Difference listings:
==*==

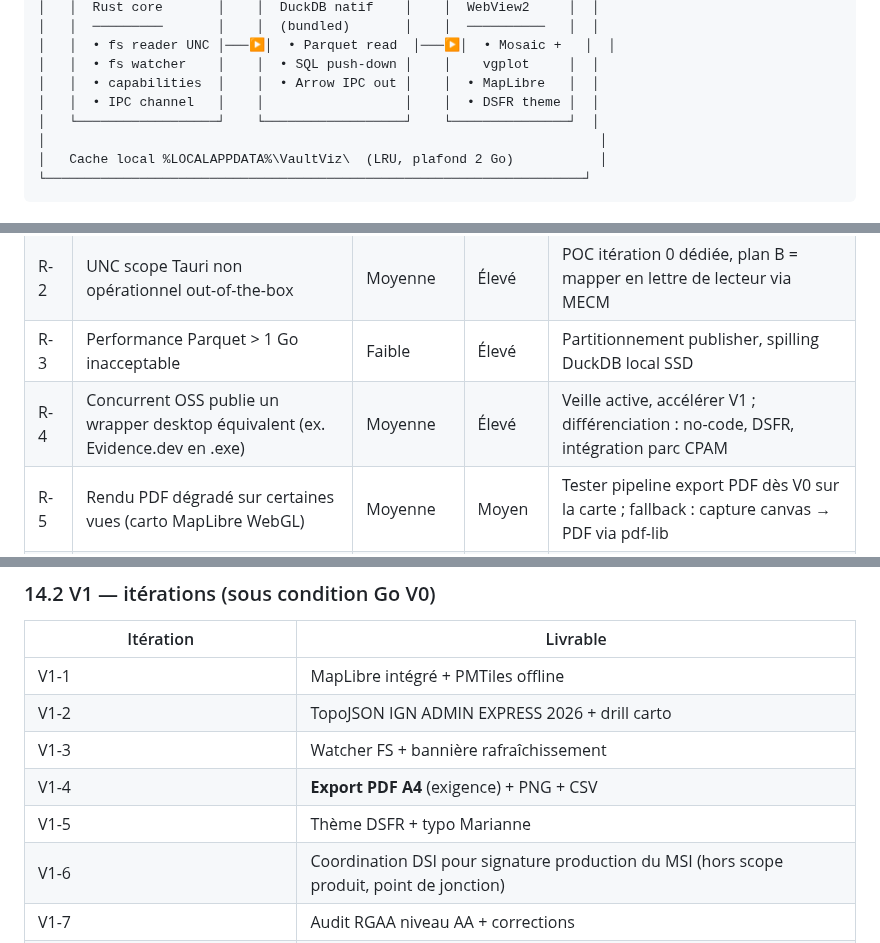
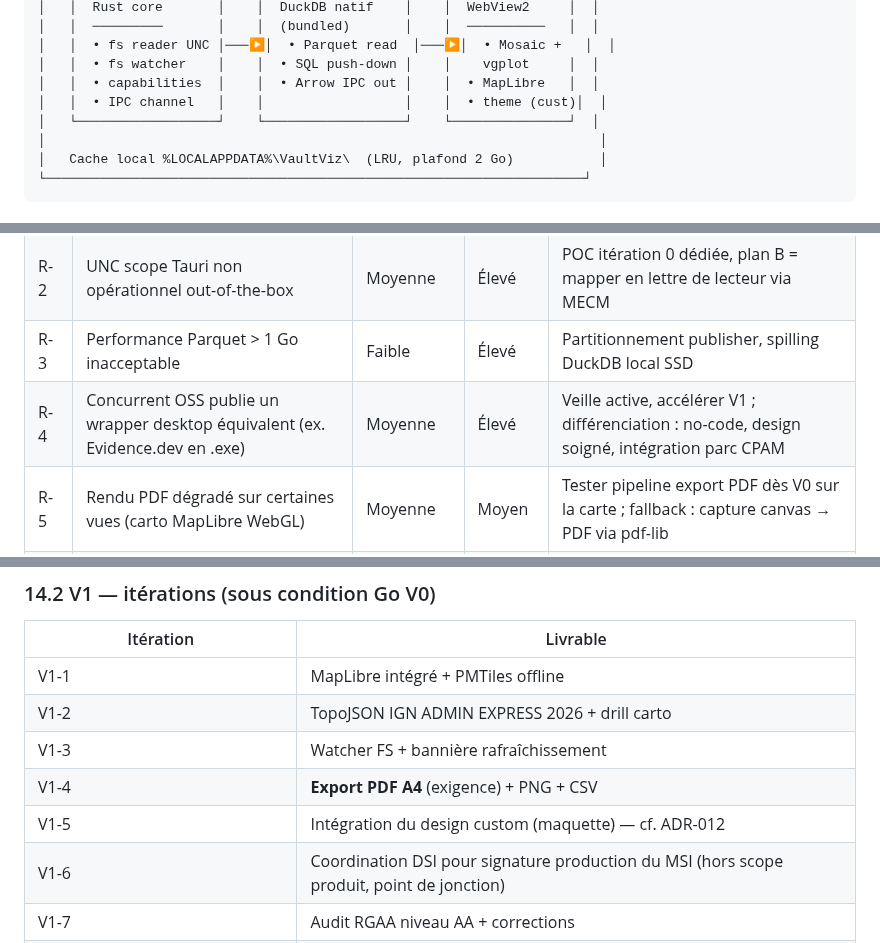
Before and after one commit to 92VC/VaultViz, a Markdown page: PRD.md, 3 parts joined by grey strips. GitHub-like rendering.

```diff
--- a/PRD.md
+++ b/PRD.md
@@ -298,7 +298,7 @@ Si `vault.json` est présent à la racine du share, VaultViz peut afficher une p
 │   │  • fs reader UNC │───▶│  • Parquet read  │───▶│  • Mosaic +   │  │
 │   │  • fs watcher    │    │  • SQL push-down │    │    vgplot     │  │
 │   │  • capabilities  │    │  • Arrow IPC out │    │  • MapLibre   │  │
-│   │  • IPC channel   │    │                  │    │  • DSFR theme │  │
+│   │  • IPC channel   │    │                  │    │  • theme (cust)│  │
 │   └──────────────────┘    └──────────────────┘    └───────────────┘  │
 │                                                                       │
 │   Cache local %LOCALAPPDATA%\VaultViz\  (LRU, plafond 2 Go)           │
@@ -600,7 +600,7 @@ Hors scope V1 et V2 : Linux, macOS, mobile, web. Aucun build multi-plateforme pr
 | R-1 | Le MSI produit ne passe pas les procédures DSI (incompatibilité bundler / politique de signature interne) | Faible | Moyen | Livrer un MSI de test à la DSI dès I6 du V0 pour validation rapide |
 | R-2 | UNC scope Tauri non opérationnel out-of-the-box | Moyenne | Élevé | POC itération 0 dédiée, plan B = mapper en lettre de lecteur via MECM |
 | R-3 | Performance Parquet > 1 Go inacceptable | Faible | Élevé | Partitionnement publisher, spilling DuckDB local SSD |
-| R-4 | Concurrent OSS publie un wrapper desktop équivalent (ex. Evidence.dev en .exe) | Moyenne | Élevé | Veille active, accélérer V1 ; différenciation : no-code, DSFR, intégration parc CPAM |
+| R-4 | Concurrent OSS publie un wrapper desktop équivalent (ex. Evidence.dev en .exe) | Moyenne | Élevé | Veille active, accélérer V1 ; différenciation : no-code, design soigné, intégration parc CPAM |
 | R-5 | Rendu PDF dégradé sur certaines vues (carto MapLibre WebGL) | Moyenne | Moyen | Tester pipeline export PDF dès V0 sur la carte ; fallback : capture canvas → PDF via pdf-lib |
 | R-6 | RGPD : données nominatives exposées via mauvaise ACL share | Faible | Très élevé | Hors scope VaultViz — relève de la gouvernance des ACL du partage par la DSI ; VaultViz n'est qu'un interprétateur |
 | R-7 | Adoption cadres en deçà de 50 % | Moyenne | Élevé | Test terrain V1 sur 10–20 cadres pilotes avant push large, itération UX |
@@ -635,7 +635,7 @@ Approche **vibe coding** : itérations courtes, valeur démontrée à chaque ét
 | V1-2 | TopoJSON IGN ADMIN EXPRESS 2026 + drill carto |
 | V1-3 | Watcher FS + bannière rafraîchissement |
 | V1-4 | **Export PDF A4** (exigence) + PNG + CSV |
-| V1-5 | Thème DSFR + typo Marianne |
+| V1-5 | Intégration du design custom (maquette) — cf. ADR-012 |
 | V1-6 | Coordination DSI pour signature production du MSI (hors scope produit, point de jonction) |
 | V1-7 | Audit RGAA niveau AA + corrections |
 | V1-8 | Doc utilisateur + doc auteur + schéma JSON dans le repo |
```
Also changed, not shown: other parts of PRD.md (+6 -5 lines).
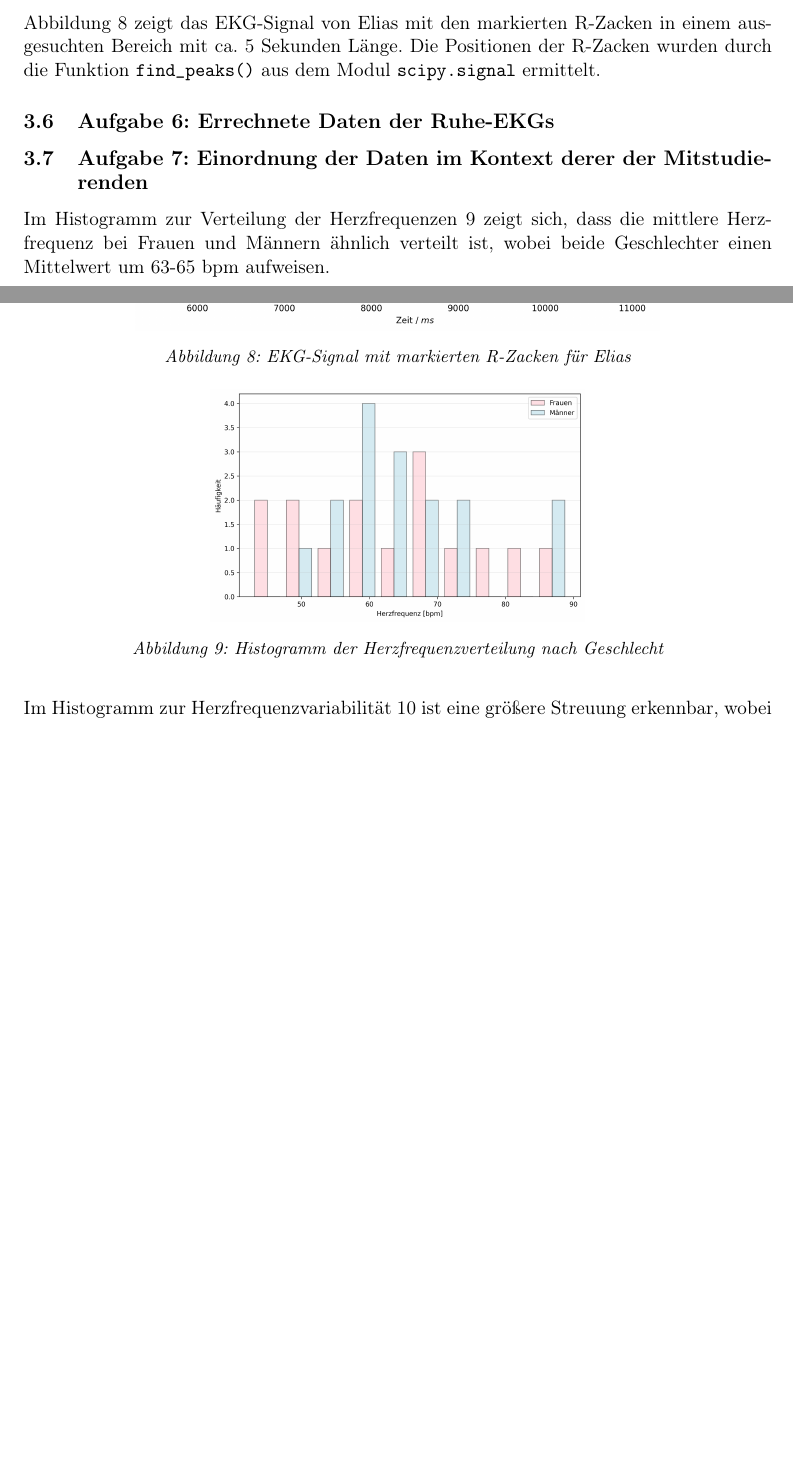
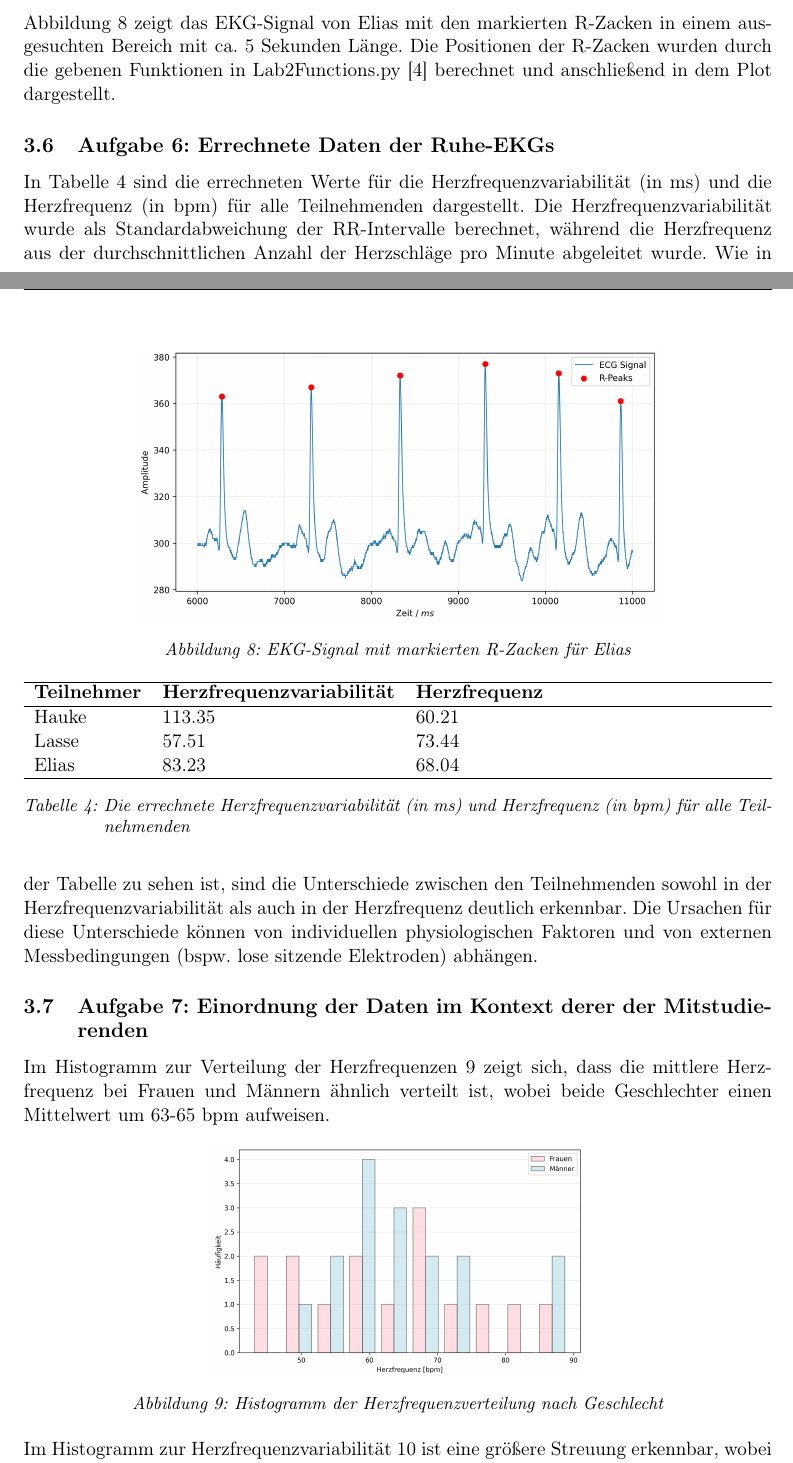
Before and after one commit to MaierElias/Labor_Biosignalverarbeitung, a LaTeX document (Bericht2_Biosignalverarbeitung/LAB2.tex, which reads Bericht2_Biosignalverarbeitung/sections/3-execution.tex): two parts of pages 10 and 11 of 17 before the commit and two parts of pages 10 and 11 of 18 after it, joined at a grey line, cut so that both start at the same text, the shorter picture padded with empty space. Compiled offline with pdfLaTeX; a LaTeX package or settings file that is missing is left out.

Commit message:
Update LAB2.pdf and sections/3-execution.tex: Adjust EKG report with new data tables and figures, refine descriptions, and correct formatting issues.

```diff
--- a/Bericht2_Biosignalverarbeitung/sections/3-execution.tex
+++ b/Bericht2_Biosignalverarbeitung/sections/3-execution.tex
@@ -132,14 +132,34 @@ Im zweiten Teil des Codes werden die Daten aus dem Outputdokument eingelesen und
 \end{figure}
 
 Abbildung \ref{fig:ecg_with_rwaves_elias} zeigt das EKG-Signal von Elias mit den markierten R-Zacken in einem ausgesuchten Bereich mit ca. 5 Sekunden Länge.
-Die Positionen der R-Zacken wurden durch die Funktion \texttt{find\_peaks()} aus dem Modul \texttt{scipy.signal} ermittelt.
+Die Positionen der R-Zacken wurden durch die gebenen Funktionen in Lab2Functions.py \cite{Lab2Functions.py} berechnet und anschließend in dem Plot dargestellt.
+\subsection{Aufgabe 6: Errechnete Daten der Ruhe-EKGs}
 
-\subsection{Aufgabe 6: Errechnete Daten der Ruhe-EKGs}
+\begin{table}[h]
+    \centering
+    \begin{tabularx}{\textwidth}{l l X}
+        \hline
+        \textbf{Teilnehmer} & \textbf{Herzfrequenzvariabilität} & \textbf{Herzfrequenz} \\
+        \hline
+        Hauke & 113.35 & 60.21 \\
+        Lasse & 57.51 & 73.44 \\
+        Elias & 83.23 & 68.04 \\
+        \hline
+    \end{tabularx}
+    \caption[Herzfrequenzvariabilität und Herzfrequenz]{Die errechnete Herzfrequenzvariabilität (in ms) und Herzfrequenz (in bpm) für alle Teilnehmenden}
+    \label{tab:vergleich_errechnete_hrv_und_hr}
+\end{table}
+
+In Tabelle \ref{tab:vergleich_errechnete_hrv_und_hr} sind die errechneten Werte für die Herzfrequenzvariabilität (in ms) und die Herzfrequenz (in bpm) für alle Teilnehmenden dargestellt.
+Die Herzfrequenzvariabilität wurde als Standardabweichung der RR-Intervalle berechnet, während die Herzfrequenz aus der durchschnittlichen Anzahl der Herzschläge pro Minute abgeleitet wurde.
+Wie in der Tabelle zu sehen ist, sind die Unterschiede zwischen den Teilnehmenden sowohl in der Herzfrequenzvariabilität als auch in der Herzfrequenz deutlich erkennbar. Die Ursachen für diese
+Unterschiede können von individuellen physiologischen Faktoren und von externen Messbedingungen (bspw. lose sitzende Elektroden) abhängen.
+
 
 \subsection{Aufgabe 7: Einordnung der Daten im Kontext derer der Mitstudierenden}
 Im Histogramm zur Verteilung der Herzfrequenzen \ref{fig:histogram_herzfrequenz} zeigt sich, dass die mittlere Herzfrequenz bei Frauen und Männern ähnlich verteilt ist,
 wobei beide Geschlechter einen Mittelwert um 63-65 bpm aufweisen.
-\begin{figure}[htbp]
+\begin{figure}[h]
     \centering
     \includegraphics[width=0.5\textwidth]{figures/Histogramm_Herzfrequenz.png}
     \caption{Histogramm der Herzfrequenzverteilung nach Geschlecht}
```
Also changed, not shown: Bericht2_Biosignalverarbeitung/sections/3-execution.tex (2 more changed lines).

==*==

• [WORK REQUEST]:
Select and copy every line from the records that includes the word "push".

• [RESULT]:
 │   │  • fs watcher    │    │  • SQL push-down │    │    vgplot     │  │
 | R-7 | Adoption cadres en deçà de 50 % | Moyenne | Élevé | Test terrain V1 sur 10–20 cadres pilotes avant push large, itération UX |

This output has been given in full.